During the conference’s excellent IGNITE talks, we got an overview of all the different projects being executed around the world, and a picture of how these projects succeed and fail and how they might be brought together began to emerge among the community. At the same time we got to see several of UNICEF’s programs, both tech and non-tech. The convergence of these ideas, with the goal of applying them to help Iraq’s children, was one of the primary objectives of the conference. The ministry officials were supposed to pick and choose from what they saw and decide how best to apply technology for the kids.

But it wasn’t working. The geeks were talking too fast. The translators, struggled with the excessive techo-babble and NGO-acronym-speak. The team from Iraq struggled to keep up. And the techies couldn’t understand what the the team from Iraq needed from them.

This was where the bridge came in. A group broke off from the main session with the goal of framing the discussion in a way that the Iraqi officials could relate to, and providing them an environment to communicate their needs that they were comfortable in. With this bridge in place, each party was able to reach that a-ha! moment where they understood how they could work together.


For the Iraqis it came after an excellent talk about the RapidSMS Malnutrition Project in Malawi by Merrick Schaefer, and then a second presentation (in Arabic!) from Jacob Korenblum on Souktel’s mobile offerings in the Middle East. After a vibrant Q&A session, several of the Iraqis approached me for a RapidSMS demo, and when they saw actual messages coming to and from their cell phones and then showing data on a map they got it. They started talking excitedly about how this could be used in their own programs, and I found it one of the most rewarding moments of the conference.

Likewise, in the last session of the conference the Iraqis presented their visions for potential systems they could build to help the Iraqi children. This time it was the geeks who lit up. A lively discussion of how to build the systems ensued, asking and addressing questions that spanned from the current state of cell phone coverage and costs in the region, to defining specific user and service models, to the unique-to-the-region questions around building the population’s trust and working in an environment where security is a huge concern.

Word visualization of the talks with the Iraqi officials

In this way we were able to expand our small tech-for-dev community’s core of interested parties to both the hard-core techies and the Iraqi officials, and successfully build the bridges of communication to bring the most unlikely of partners together.

We greatly appreciates the thoughtful, smart, passionate people who were able to come together for the three days in Amman to critically and constructively engage, share, and plan together. If this is the future, we like it, indeed. 


Photo: flickr user katrinskaya

Feedback from Innovations in Mobile Data Collection for Social Action: "If this is the Future, I like it" data sheet 3248 Views
Countries: Iraq

Scenes from Amman: Mobiles and Mapping

Posted by AnneryanHeatwole on Dec 15, 2009

"Innovations in Mobile Data Collection for Social Action," a workshop co-hosted by and UNICEF Innovation in Amman, Jordan, featured Ignite Talks -- five minute presentations by inspiring people who are using mobiles for social action -- and interviews with key participants.

Igniting the attendees, Brian Herbert presented Ushahidi, a crowdsourcing platform that allows users to map crisis information from their mobiles.
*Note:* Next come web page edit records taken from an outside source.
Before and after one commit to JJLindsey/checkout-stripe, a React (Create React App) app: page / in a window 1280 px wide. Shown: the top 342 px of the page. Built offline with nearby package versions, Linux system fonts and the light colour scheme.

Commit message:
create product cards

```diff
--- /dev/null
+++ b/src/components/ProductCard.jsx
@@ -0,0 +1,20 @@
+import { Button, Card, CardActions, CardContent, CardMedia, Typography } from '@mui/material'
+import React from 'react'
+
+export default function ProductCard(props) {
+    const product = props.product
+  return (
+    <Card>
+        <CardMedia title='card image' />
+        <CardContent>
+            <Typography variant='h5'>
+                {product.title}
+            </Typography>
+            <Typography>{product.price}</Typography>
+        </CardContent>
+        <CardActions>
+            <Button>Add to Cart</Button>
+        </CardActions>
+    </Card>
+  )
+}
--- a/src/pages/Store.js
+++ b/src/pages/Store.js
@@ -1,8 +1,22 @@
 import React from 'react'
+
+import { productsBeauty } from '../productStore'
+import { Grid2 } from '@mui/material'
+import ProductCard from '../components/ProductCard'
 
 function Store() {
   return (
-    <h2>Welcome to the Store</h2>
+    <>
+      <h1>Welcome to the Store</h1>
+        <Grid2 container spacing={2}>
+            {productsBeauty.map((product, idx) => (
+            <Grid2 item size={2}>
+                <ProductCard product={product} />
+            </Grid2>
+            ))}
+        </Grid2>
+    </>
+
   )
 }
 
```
In an interview, JD Godchaux discussed NiJeL: Community Impact Through Mapping, which helps organizations share information and tell stories through maps.

Scenes from Amman: Mobile Data for Social Action in the Middle East

Posted by AnneryanHeatwole on Dec 09, 2009

"Innovations in Mobile Data Collection for Social Action," a workshop co-hosted by and UNICEF in Amman, Jordan, featured Ignite Talks -- five minute presentations by inspiring people who are using mobiles for social action in the Middle East -- and interviews with key participants.  Jacob Korenblum describes the work of Souktel in Palestine, and Erica Kochi from UNICEF Innovation, the co-host of the event, illustrates why data collected by mobiles is so important for their work in Iraq.